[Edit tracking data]

......

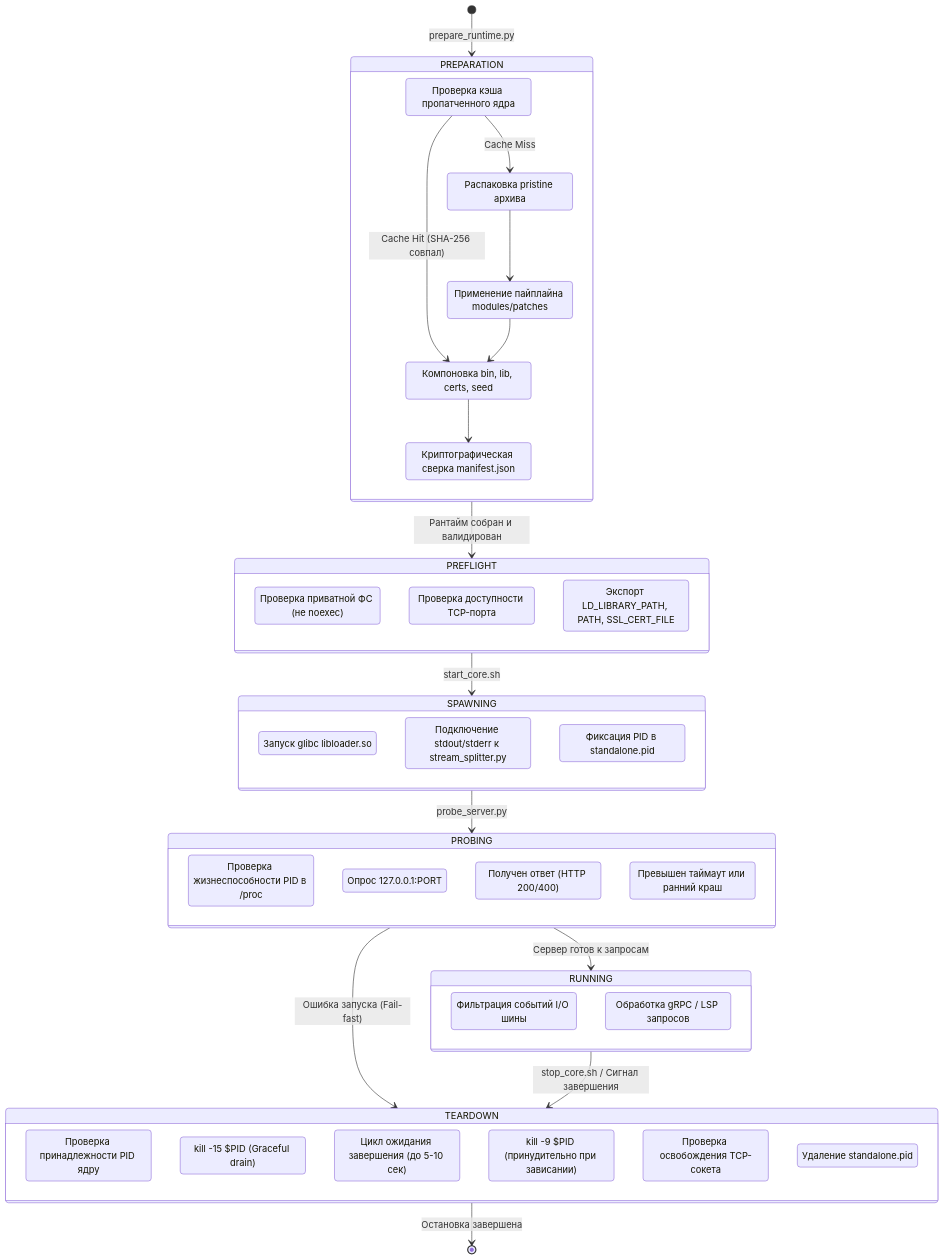
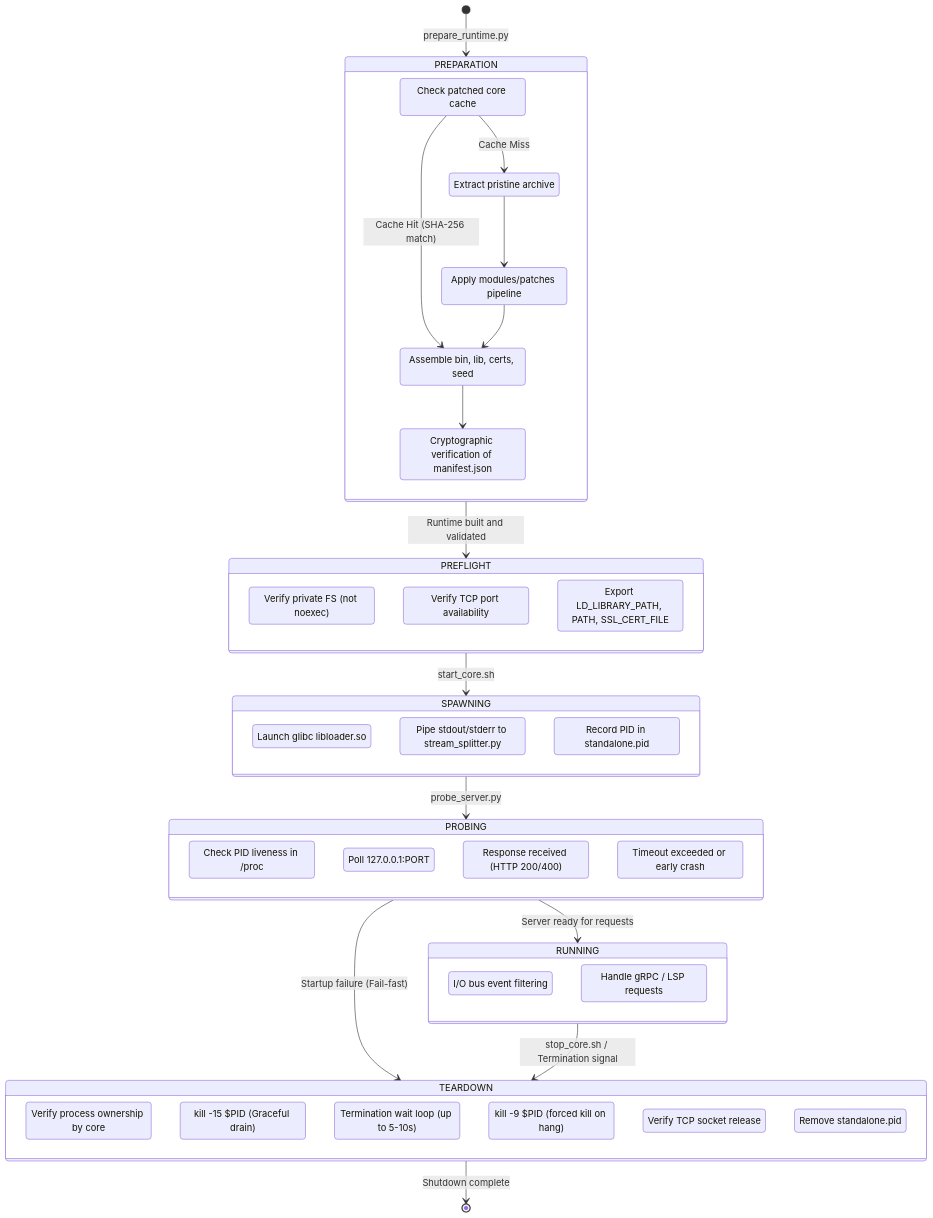
The diagram in modules/runner/README.md (danjekb/automatic-funicular), drawn with Mermaid before and after one commit. The commit also changed other lines of this file and 11 other files, not shown here.

````diff
--- a/modules/runner/README.md
+++ b/modules/runner/README.md
@@ -37,64 +37,64 @@
 ```mermaid
 stateDiagram-v2
     [*] --> PREPARATION: prepare_runtime.py
 
     state PREPARATION {
-        CheckCache: Проверка кэша пропатченного ядра
-        ExtractPristine: Распаковка pristine архива
-        ApplyPatches: Применение пайплайна modules/patches
-        AssembleAssets: Компоновка bin, lib, certs, seed
-        VerifyManifest: Криптографическая сверка manifest.json
+        CheckCache: Check patched core cache
+        ExtractPristine: Extract pristine archive
+        ApplyPatches: Apply modules/patches pipeline
+        AssembleAssets: Assemble bin, lib, certs, seed
+        VerifyManifest: Cryptographic verification of manifest.json
         
-        CheckCache --> AssembleAssets: Cache Hit (SHA-256 совпал)
+        CheckCache --> AssembleAssets: Cache Hit (SHA-256 match)
         CheckCache --> ExtractPristine: Cache Miss
         ExtractPristine --> ApplyPatches
         ApplyPatches --> AssembleAssets
         AssembleAssets --> VerifyManifest
     }
 
-    PREPARATION --> PREFLIGHT: Рантайм собран и валидирован
+    PREPARATION --> PREFLIGHT: Runtime built and validated
 
     state PREFLIGHT {
-        CheckStorage: Проверка приватной ФС (не noexec)
-        CheckPort: Проверка доступности TCP-порта
-        ConfigureEnv: Экспорт LD_LIBRARY_PATH, PATH, SSL_CERT_FILE
+        CheckStorage: Verify private FS (not noexec)
+        CheckPort: Verify TCP port availability
+        ConfigureEnv: Export LD_LIBRARY_PATH, PATH, SSL_CERT_FILE
     }
 
     PREFLIGHT --> SPAWNING: start_core.sh
 
     state SPAWNING {
-        ExecLoader: Запуск glibc libloader.so
-        PipeSplitter: Подключение stdout/stderr к stream_splitter.py
-        WritePID: Фиксация PID в standalone.pid
+        ExecLoader: Launch glibc libloader.so
+        PipeSplitter: Pipe stdout/stderr to stream_splitter.py
+        WritePID: Record PID in standalone.pid
     }
 
     SPAWNING --> PROBING: probe_server.py
 
     state PROBING {
-        CheckProcAlive: Проверка жизнеспособности PID в /proc
-        PollTCP: Опрос 127.0.0.1:PORT
-        ReadyOK: Получен ответ (HTTP 200/400)
-        ReadyFail: Превышен таймаут или ранний краш
+        CheckProcAlive: Check PID liveness in /proc
+        PollTCP: Poll 127.0.0.1:PORT
+        ReadyOK: Response received (HTTP 200/400)
+        ReadyFail: Timeout exceeded or early crash
     }
 
-    PROBING --> RUNNING: Сервер готов к запросам
-    PROBING --> TEARDOWN: Ошибка запуска (Fail-fast)
+    PROBING --> RUNNING: Server ready for requests
+    PROBING --> TEARDOWN: Startup failure (Fail-fast)
 
     state RUNNING {
-        StreamInterception: Фильтрация событий I/O шины
-        ServeLSP: Обработка gRPC / LSP запросов
+        StreamInterception: I/O bus event filtering
+        ServeLSP: Handle gRPC / LSP requests
     }
 
-    RUNNING --> TEARDOWN: stop_core.sh / Сигнал завершения
+    RUNNING --> TEARDOWN: stop_core.sh / Termination signal
 
     state TEARDOWN {
-        VerifyOwner: Проверка принадлежности PID ядру
+        VerifyOwner: Verify process ownership by core
         SendSIGTERM: kill -15 $PID (Graceful drain)
-        WaitDrain: Цикл ожидания завершения (до 5-10 сек)
-        SendSIGKILL: kill -9 $PID (принудительно при зависании)
-        FreePort: Проверка освобождения TCP-сокета
-        CleanupFiles: Удаление standalone.pid
+        WaitDrain: Termination wait loop (up to 5-10s)
+        SendSIGKILL: kill -9 $PID (forced kill on hang)
+        FreePort: Verify TCP socket release
+        CleanupFiles: Remove standalone.pid
     }
 
-    TEARDOWN --> [*]: Остановка завершена
+    TEARDOWN --> [*]: Shutdown complete
 ```
````
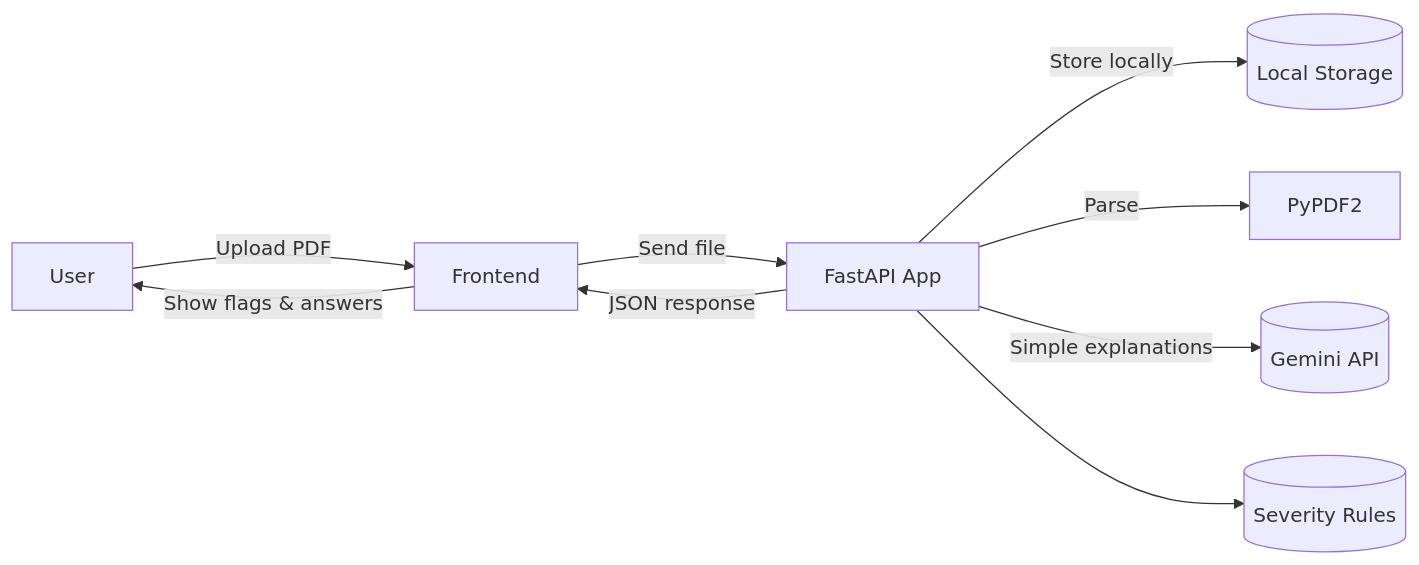
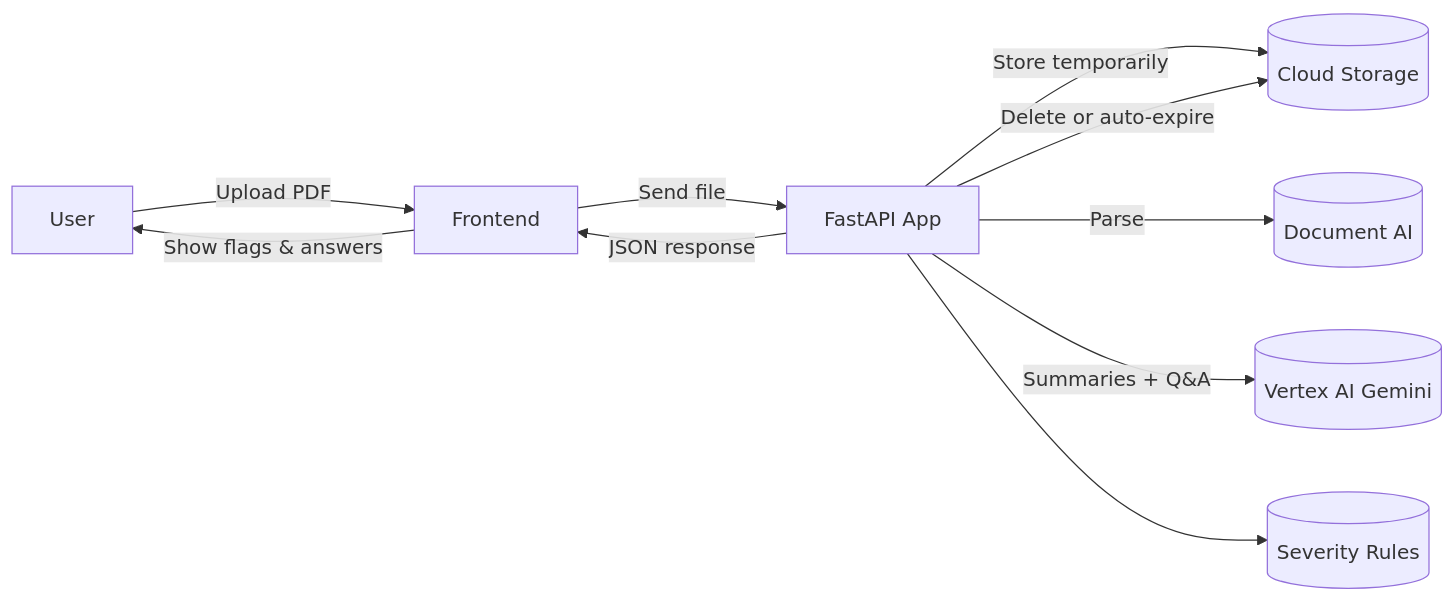
Before and after one commit to Yashaswini0110/PDD: the diagram in README.md, drawn with Mermaid. The commit also changed other lines of this file and 23 other files, not shown here.

Commit message:
chore: stabilize backend, fix Cloud Run compatibility, clean repo

````diff
--- a/README.md
+++ b/README.md
@@ -26,11 +25,12 @@
 ```mermaid
 flowchart LR
     User -->|Upload PDF| Frontend
     Frontend -->|Send file| Backend[FastAPI App]
-    Backend -->|Store locally| Storage[(Local Storage)]
-    Backend -->|Parse| PyPDF2[PyPDF2]
-    Backend -->|Simple explanations| Gemini[(Gemini API)]
+    Backend -->|Store temporarily| GCS[(Cloud Storage)]
+    Backend -->|Parse| DocAI[(Document AI)]
+    Backend -->|Summaries + Q&A| Gemini[(Vertex AI Gemini)]
     Backend --> SeverityEngine[(Severity Rules)]
     Backend -->|JSON response| Frontend
     Frontend -->|Show flags & answers| User
+    Backend -->|Delete or auto-expire| GCS
 ```
````
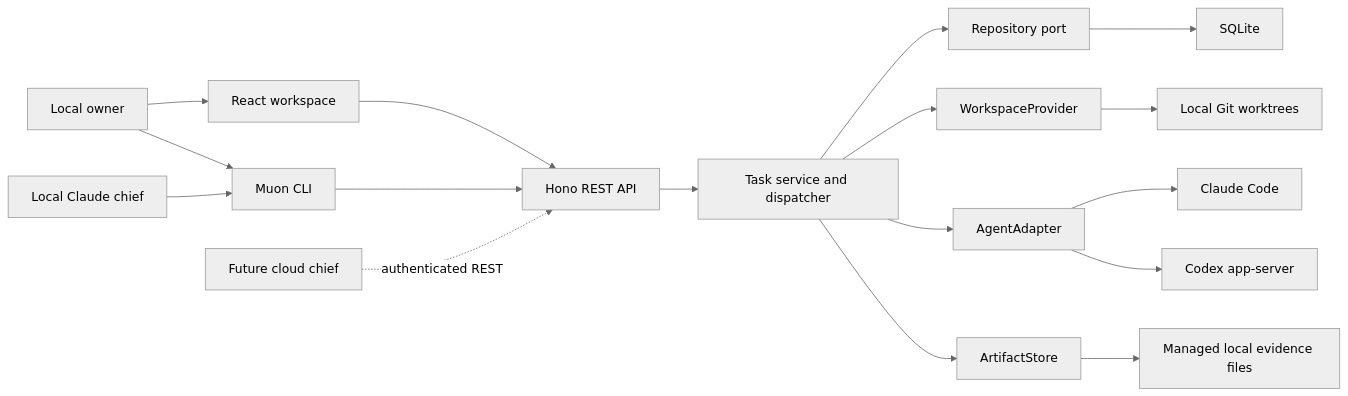
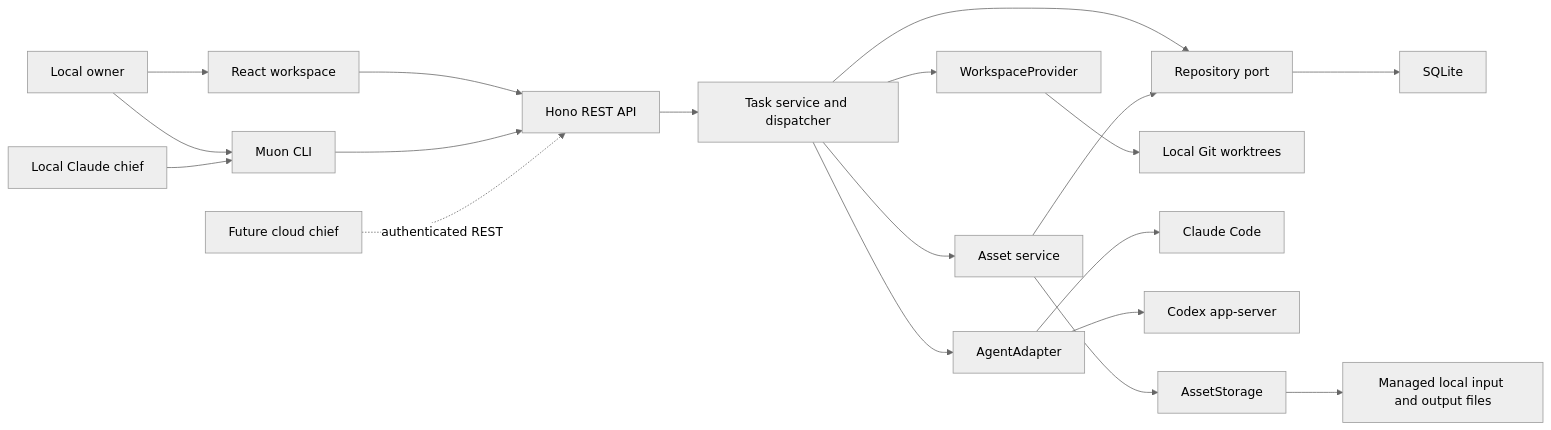
Before and after one commit to yshuolu/muon: the diagram in docs/architecture.md, drawn with Mermaid (neutral theme). The commit also changed other lines of this file and 36 other files, not shown here.

````diff
--- a/docs/architecture.md
+++ b/docs/architecture.md
@@ -7,19 +7,21 @@
 ```mermaid
 flowchart LR
   Owner[Local owner] --> UI[React workspace]
   UI --> HTTP[Hono REST API]
   Owner --> CLI[Muon CLI]
   Chief[Local Claude chief] --> CLI
   CLI --> HTTP
   Cloud[Future cloud chief] -. authenticated REST .-> HTTP
   HTTP --> Service[Task service and dispatcher]
   Service --> Repository[Repository port]
   Repository --> SQLite[SQLite]
   Service --> Workspaces[WorkspaceProvider]
   Workspaces --> Git[Local Git worktrees]
   Service --> Agents[AgentAdapter]
   Agents --> Claude[Claude Code]
   Agents --> Codex[Codex app-server]
-  Service --> Artifacts[ArtifactStore]
-  Artifacts --> Files[Managed local evidence files]
+  Service --> Assets[Asset service]
+  Assets --> Repository
+  Assets --> Storage[AssetStorage]
+  Storage --> Files[Managed local input and output files]
 ```
````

......

__About this exercise__
An exact copy of all the entries is required, and it must contain no pictures.

__Answer to this task__
The diagram in modules/runner/README.md (danjekb/automatic-funicular), drawn with Mermaid before and after one commit. The commit also changed other lines of this file and 11 other files, not shown here.

````diff
--- a/modules/runner/README.md
+++ b/modules/runner/README.md
@@ -37,64 +37,64 @@
 ```mermaid
 stateDiagram-v2
     [*] --> PREPARATION: prepare_runtime.py
 
     state PREPARATION {
-        CheckCache: Проверка кэша пропатченного ядра
-        ExtractPristine: Распаковка pristine архива
-        ApplyPatches: Применение пайплайна modules/patches
-        AssembleAssets: Компоновка bin, lib, certs, seed
-        VerifyManifest: Криптографическая сверка manifest.json
+        CheckCache: Check patched core cache
+        ExtractPristine: Extract pristine archive
+        ApplyPatches: Apply modules/patches pipeline
+        AssembleAssets: Assemble bin, lib, certs, seed
+        VerifyManifest: Cryptographic verification of manifest.json
         
-        CheckCache --> AssembleAssets: Cache Hit (SHA-256 совпал)
+        CheckCache --> AssembleAssets: Cache Hit (SHA-256 match)
         CheckCache --> ExtractPristine: Cache Miss
         ExtractPristine --> ApplyPatches
         ApplyPatches --> AssembleAssets
         AssembleAssets --> VerifyManifest
     }
 
-    PREPARATION --> PREFLIGHT: Рантайм собран и валидирован
+    PREPARATION --> PREFLIGHT: Runtime built and validated
 
     state PREFLIGHT {
-        CheckStorage: Проверка приватной ФС (не noexec)
-        CheckPort: Проверка доступности TCP-порта
-        ConfigureEnv: Экспорт LD_LIBRARY_PATH, PATH, SSL_CERT_FILE
+        CheckStorage: Verify private FS (not noexec)
+        CheckPort: Verify TCP port availability
+        ConfigureEnv: Export LD_LIBRARY_PATH, PATH, SSL_CERT_FILE
     }
 
     PREFLIGHT --> SPAWNING: start_core.sh
 
     state SPAWNING {
-        ExecLoader: Запуск glibc libloader.so
-        PipeSplitter: Подключение stdout/stderr к stream_splitter.py
-        WritePID: Фиксация PID в standalone.pid
+        ExecLoader: Launch glibc libloader.so
+        PipeSplitter: Pipe stdout/stderr to stream_splitter.py
+        WritePID: Record PID in standalone.pid
     }
 
     SPAWNING --> PROBING: probe_server.py
 
     state PROBING {
-        CheckProcAlive: Проверка жизнеспособности PID в /proc
-        PollTCP: Опрос 127.0.0.1:PORT
-        ReadyOK: Получен ответ (HTTP 200/400)
-        ReadyFail: Превышен таймаут или ранний краш
+        CheckProcAlive: Check PID liveness in /proc
+        PollTCP: Poll 127.0.0.1:PORT
+        ReadyOK: Response received (HTTP 200/400)
+        ReadyFail: Timeout exceeded or early crash
     }
 
-    PROBING --> RUNNING: Сервер готов к запросам
-    PROBING --> TEARDOWN: Ошибка запуска (Fail-fast)
+    PROBING --> RUNNING: Server ready for requests
+    PROBING --> TEARDOWN: Startup failure (Fail-fast)
 
     state RUNNING {
-        StreamInterception: Фильтрация событий I/O шины
-        ServeLSP: Обработка gRPC / LSP запросов
+        StreamInterception: I/O bus event filtering
+        ServeLSP: Handle gRPC / LSP requests
     }
 
-    RUNNING --> TEARDOWN: stop_core.sh / Сигнал завершения
+    RUNNING --> TEARDOWN: stop_core.sh / Termination signal
 
     state TEARDOWN {
-        VerifyOwner: Проверка принадлежности PID ядру
+        VerifyOwner: Verify process ownership by core
         SendSIGTERM: kill -15 $PID (Graceful drain)
-        WaitDrain: Цикл ожидания завершения (до 5-10 сек)
-        SendSIGKILL: kill -9 $PID (принудительно при зависании)
-        FreePort: Проверка освобождения TCP-сокета
-        CleanupFiles: Удаление standalone.pid
+        WaitDrain: Termination wait loop (up to 5-10s)
+        SendSIGKILL: kill -9 $PID (forced kill on hang)
+        FreePort: Verify TCP socket release
+        CleanupFiles: Remove standalone.pid
     }
 
-    TEARDOWN --> [*]: Остановка завершена
+    TEARDOWN --> [*]: Shutdown complete
 ```
````
Before and after one commit to Yashaswini0110/PDD: the diagram in README.md, drawn with Mermaid. The commit also changed other lines of this file and 23 other files, not shown here.

Commit message:
chore: stabilize backend, fix Cloud Run compatibility, clean repo

````diff
--- a/README.md
+++ b/README.md
@@ -26,11 +25,12 @@
 ```mermaid
 flowchart LR
     User -->|Upload PDF| Frontend
     Frontend -->|Send file| Backend[FastAPI App]
-    Backend -->|Store locally| Storage[(Local Storage)]
-    Backend -->|Parse| PyPDF2[PyPDF2]
-    Backend -->|Simple explanations| Gemini[(Gemini API)]
+    Backend -->|Store temporarily| GCS[(Cloud Storage)]
+    Backend -->|Parse| DocAI[(Document AI)]
+    Backend -->|Summaries + Q&A| Gemini[(Vertex AI Gemini)]
     Backend --> SeverityEngine[(Severity Rules)]
     Backend -->|JSON response| Frontend
     Frontend -->|Show flags & answers| User
+    Backend -->|Delete or auto-expire| GCS
 ```
````
Before and after one commit to yshuolu/muon: the diagram in docs/architecture.md, drawn with Mermaid (neutral theme). The commit also changed other lines of this file and 36 other files, not shown here.

````diff
--- a/docs/architecture.md
+++ b/docs/architecture.md
@@ -7,19 +7,21 @@
 ```mermaid
 flowchart LR
   Owner[Local owner] --> UI[React workspace]
   UI --> HTTP[Hono REST API]
   Owner --> CLI[Muon CLI]
   Chief[Local Claude chief] --> CLI
   CLI --> HTTP
   Cloud[Future cloud chief] -. authenticated REST .-> HTTP
   HTTP --> Service[Task service and dispatcher]
   Service --> Repository[Repository port]
   Repository --> SQLite[SQLite]
   Service --> Workspaces[WorkspaceProvider]
   Workspaces --> Git[Local Git worktrees]
   Service --> Agents[AgentAdapter]
   Agents --> Claude[Claude Code]
   Agents --> Codex[Codex app-server]
-  Service --> Artifacts[ArtifactStore]
-  Artifacts --> Files[Managed local evidence files]
+  Service --> Assets[Asset service]
+  Assets --> Repository
+  Assets --> Storage[AssetStorage]
+  Storage --> Files[Managed local input and output files]
 ```
````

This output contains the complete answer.